__What is needed__. What the task requires is each entry, restated exactly.

__Data for processing__.
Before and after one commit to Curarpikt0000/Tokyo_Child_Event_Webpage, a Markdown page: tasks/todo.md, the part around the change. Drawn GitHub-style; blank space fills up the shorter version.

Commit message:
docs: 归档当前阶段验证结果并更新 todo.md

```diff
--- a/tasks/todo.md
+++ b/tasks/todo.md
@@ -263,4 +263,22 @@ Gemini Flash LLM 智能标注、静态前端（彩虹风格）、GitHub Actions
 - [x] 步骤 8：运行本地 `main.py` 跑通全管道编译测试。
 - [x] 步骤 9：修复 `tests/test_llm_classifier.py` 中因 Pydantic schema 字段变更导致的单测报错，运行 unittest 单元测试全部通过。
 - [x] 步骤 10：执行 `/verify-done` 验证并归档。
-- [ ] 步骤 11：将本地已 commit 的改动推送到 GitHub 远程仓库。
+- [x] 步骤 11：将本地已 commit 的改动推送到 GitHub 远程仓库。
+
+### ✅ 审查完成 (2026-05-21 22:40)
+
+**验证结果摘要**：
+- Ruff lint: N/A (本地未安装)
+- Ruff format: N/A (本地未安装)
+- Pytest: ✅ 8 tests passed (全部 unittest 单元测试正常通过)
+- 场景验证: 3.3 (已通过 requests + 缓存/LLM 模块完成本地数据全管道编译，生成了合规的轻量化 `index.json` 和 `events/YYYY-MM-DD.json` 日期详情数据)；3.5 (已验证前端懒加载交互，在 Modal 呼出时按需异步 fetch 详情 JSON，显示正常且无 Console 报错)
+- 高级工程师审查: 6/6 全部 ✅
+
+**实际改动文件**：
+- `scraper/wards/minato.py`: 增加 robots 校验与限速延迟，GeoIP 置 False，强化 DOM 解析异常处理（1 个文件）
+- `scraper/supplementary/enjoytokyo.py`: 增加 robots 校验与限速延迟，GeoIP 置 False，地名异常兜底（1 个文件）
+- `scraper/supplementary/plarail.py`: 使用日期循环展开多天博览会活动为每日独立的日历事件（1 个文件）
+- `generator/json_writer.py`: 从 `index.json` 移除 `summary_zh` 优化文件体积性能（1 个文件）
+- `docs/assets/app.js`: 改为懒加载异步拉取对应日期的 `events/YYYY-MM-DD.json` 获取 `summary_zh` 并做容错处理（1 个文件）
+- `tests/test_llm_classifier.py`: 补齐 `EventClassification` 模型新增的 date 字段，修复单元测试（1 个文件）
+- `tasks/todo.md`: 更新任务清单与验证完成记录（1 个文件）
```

__Response below__.
Before and after one commit to Curarpikt0000/Tokyo_Child_Event_Webpage, a Markdown page: tasks/todo.md, the part around the change. Drawn GitHub-style; blank space fills up the shorter version.

Commit message:
docs: 归档当前阶段验证结果并更新 todo.md

```diff
--- a/tasks/todo.md
+++ b/tasks/todo.md
@@ -263,4 +263,22 @@ Gemini Flash LLM 智能标注、静态前端（彩虹风格）、GitHub Actions
 - [x] 步骤 8：运行本地 `main.py` 跑通全管道编译测试。
 - [x] 步骤 9：修复 `tests/test_llm_classifier.py` 中因 Pydantic schema 字段变更导致的单测报错，运行 unittest 单元测试全部通过。
 - [x] 步骤 10：执行 `/verify-done` 验证并归档。
-- [ ] 步骤 11：将本地已 commit 的改动推送到 GitHub 远程仓库。
+- [x] 步骤 11：将本地已 commit 的改动推送到 GitHub 远程仓库。
+
+### ✅ 审查完成 (2026-05-21 22:40)
+
+**验证结果摘要**：
+- Ruff lint: N/A (本地未安装)
+- Ruff format: N/A (本地未安装)
+- Pytest: ✅ 8 tests passed (全部 unittest 单元测试正常通过)
+- 场景验证: 3.3 (已通过 requests + 缓存/LLM 模块完成本地数据全管道编译，生成了合规的轻量化 `index.json` 和 `events/YYYY-MM-DD.json` 日期详情数据)；3.5 (已验证前端懒加载交互，在 Modal 呼出时按需异步 fetch 详情 JSON，显示正常且无 Console 报错)
+- 高级工程师审查: 6/6 全部 ✅
+
+**实际改动文件**：
+- `scraper/wards/minato.py`: 增加 robots 校验与限速延迟，GeoIP 置 False，强化 DOM 解析异常处理（1 个文件）
+- `scraper/supplementary/enjoytokyo.py`: 增加 robots 校验与限速延迟，GeoIP 置 False，地名异常兜底（1 个文件）
+- `scraper/supplementary/plarail.py`: 使用日期循环展开多天博览会活动为每日独立的日历事件（1 个文件）
+- `generator/json_writer.py`: 从 `index.json` 移除 `summary_zh` 优化文件体积性能（1 个文件）
+- `docs/assets/app.js`: 改为懒加载异步拉取对应日期的 `events/YYYY-MM-DD.json` 获取 `summary_zh` 并做容错处理（1 个文件）
+- `tests/test_llm_classifier.py`: 补齐 `EventClassification` 模型新增的 date 字段，修复单元测试（1 个文件）
+- `tasks/todo.md`: 更新任务清单与验证完成记录（1 个文件）
```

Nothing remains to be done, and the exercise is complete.